We're always looking for new GMs, players, and collaborators!  We're just starting to build a community around Wayscape and the Shrouded Isles campaign is taking off. User feedback is really important to us moving forward, and we want Wayscape to become the best tool available for living world campaigns.  If you're interested in participating, please get in touch with me at info@wayscape.net. 

I don't have any experience with living roleplaying systems or even mmos, so I might have been the wrong person to interview about this.  And yet, when I first looked at Wayscape I thought it was more about story driven play (that's why I was asking Patrick about grand narratives above) so it was helpful to realize that its kind of communal world prep might actually be something that a old school minimalist like myself could find very helpful.  So in that sense, if readers of this blog are similar to me, then this may have been a great place to have the interview.

Also, my questions were about sussing out what the project's goals were.  I don't particularly want PVP.  From my experience every online game ever devolves into PVP and I think D&D can be much more interesting than just trying to exterminate or out-compete other parties.

Feel free to add your own questions in the comments.

Tuesday, March 24, 2015

8 Recent Open World Video Games II

I think I'll talk about two similar games in this post: Salt and Stranded Deep.  Stranded Deep is basically a Castaway simulator with relatively realistic graphics of islands and sea life.  Salt is a more cartoonish island-exploring game where your main enemy is the pirates that pepper various islands.

But both involve gather rocks and sticks, crafting tools, acquiring food, and exploring infinite islands.  These games focus more on the exploration part of a sandbox game than some of the others on my list, and island hopping is a really good way to do that.

I think the strong point of Salt is that the islands you find can be quite different.  Some have pirate encampments, some ancient ruins.  I found an ancient altar once, and have found merchants that traded with me and gave me a simple quest.  I've hunted black deer at sunset and had a few terrifying nights fighting spiders by torchlight.

While you can build better boats as you get more materials and the books that teach you how to build them, one thing I found myself craving was the ability to make a change in the world-- to build a house or somehow make an island mine.  But the world is not a voxel world, and when I last played the only things you could build on land where a campfire and a flag.

The worst thing about Salt for me was the poor quality of the art work for the pirates and the item icons in the UI.  I realize the game is still in development and that you might want to put some placeholder artwork in a game you are making, but if your main enemy is going to be pirates I think you need to find artist to make you a better representation, even if a cartoony one.  The item icons are small and cartoony and I would often have a hard time distinguishing them.

Stranded Deep
It is really cool to be able to dive into a shipwreck and find random loot in them.  After a while you know all the possible items you can find in this game, but more items could be added- the point is that this setup scratches a fundamental exploration/scavenging itch I have.  It's also neat to be paddling along and see a marlin, a sea turtle, or a great white shark.  There are whales and sea urchins and sting rays too.

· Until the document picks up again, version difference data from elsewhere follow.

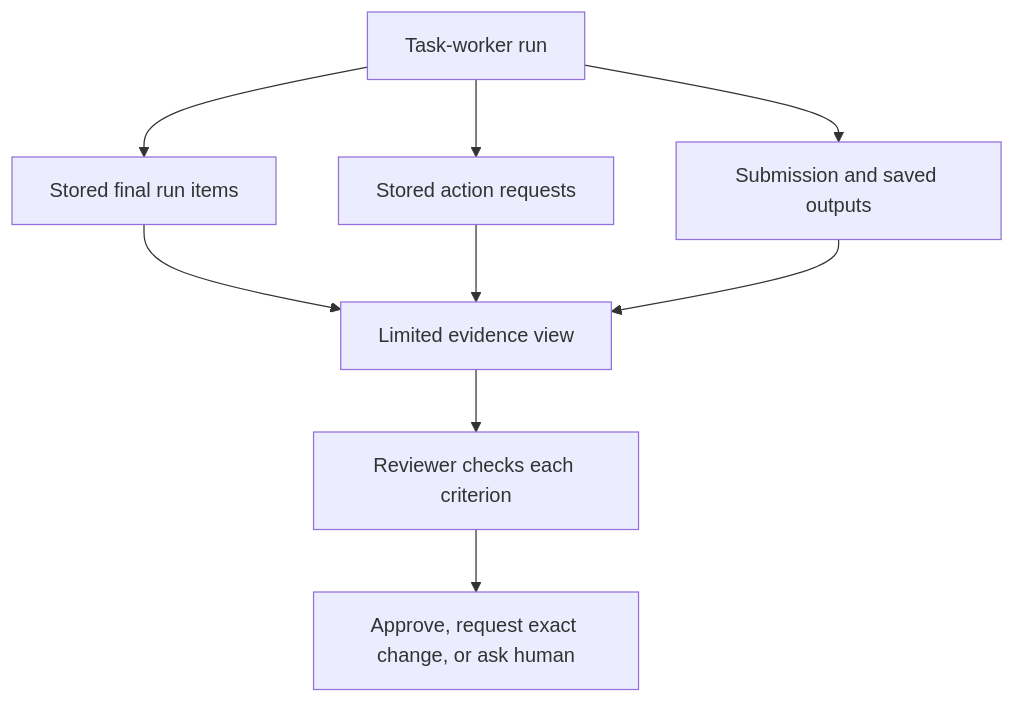
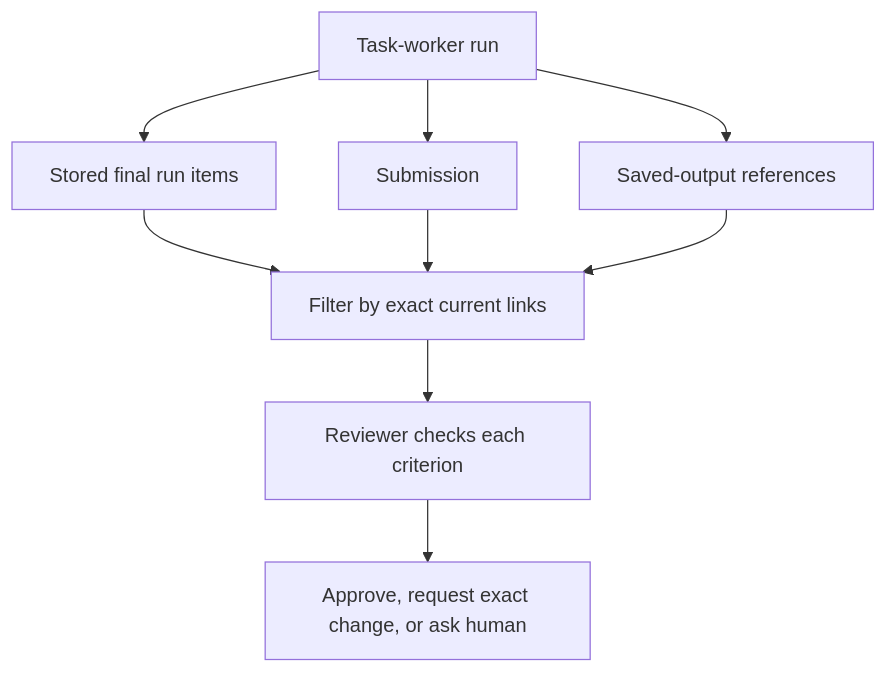
One commit to kpsuperplane/Noema changed diagram 18 of 29 in docs/superpowers/plans/2026-08-08-noema-practical-reliability-roadmap.md. Above: the diagram before and after it, drawn with Mermaid. The commit also changed other lines of this file, not shown here.

Commit message:
docs: simplify reliability roadmap

````diff
--- a/docs/superpowers/plans/2026-08-08-noema-practical-reliability-roadmap.md
+++ b/docs/superpowers/plans/2026-08-08-noema-practical-reliability-roadmap.md
@@ -1095,15 +917,15 @@
 ```mermaid
 flowchart TD
     A["Task-worker run"]
     B["Stored final run items"]
-    C["Stored action requests"]
-    D["Submission and saved outputs"]
-    E["Limited evidence view"]
+    C["Submission"]
+    D["Saved-output references"]
+    E["Filter by exact current links"]
     F["Reviewer checks each criterion"]
     G["Approve, request exact change, or ask human"]
 
     A --> B --> E
     A --> C --> E
     A --> D --> E
     E --> F --> G
 ```
````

One of the things that get's frustrating is dealing with your limited inventory.  I think this is another common way some of these 8 games try to make themselves more difficult and more "realistic" than minecraft by limiting how much you can carry.  But when you have to go from island to island with sharks trying to bump you off your shaky raft carrying your precious bundle of sticks, rocks, and palm fronds, it can get irritating.  I wonder why I can't make a raft of logs and then break it up at another island, or at least tie a bundle of fronds or sticks to my raft.

Another thing that bugged me was the way the game renders distant islands.  Islands in your peripheral vision zoom closer and then zoom back out when you look directly at them.  It makes it quite disorienting when trying to judge which island is closest and which you were trying to reach before the sharks attacked you and you lost your line of sight.

But I'd say the most disappointing thing is the homogeneity of the islands.  Yes, they have interesting assortments of wrecks around them, but once you've seen one of the islands you've seen them all.  The game really needs some islands that are bigger, with hills, waterfalls, and caves.  The latest update to the game introduced Sea Forts and I've heard they might be trying to add caves, so that's cool.

Tuesday, March 17, 2015

8 Recent Open World Video Games

I've spend a lot of time exploring single-player video game worlds.  I wanted to reflect a bit on what I've experienced in the last few months.  Of course most of these are early access, but from my experience that doesn't mean a game will change significantly once they once they remove that label.

Not one of the 8 and obviously not new, but the benchmark.  If you want a tenuous connection for this series to pen and paper gaming, Minecraft is the D&D of open world games and the rest on this list are fantasy heartbreakers.  Which, actually is a pretty good fit because I think most of these games are trying to fix one of two traits of Minecraft -- making the world less cartoony and making survival more difficult.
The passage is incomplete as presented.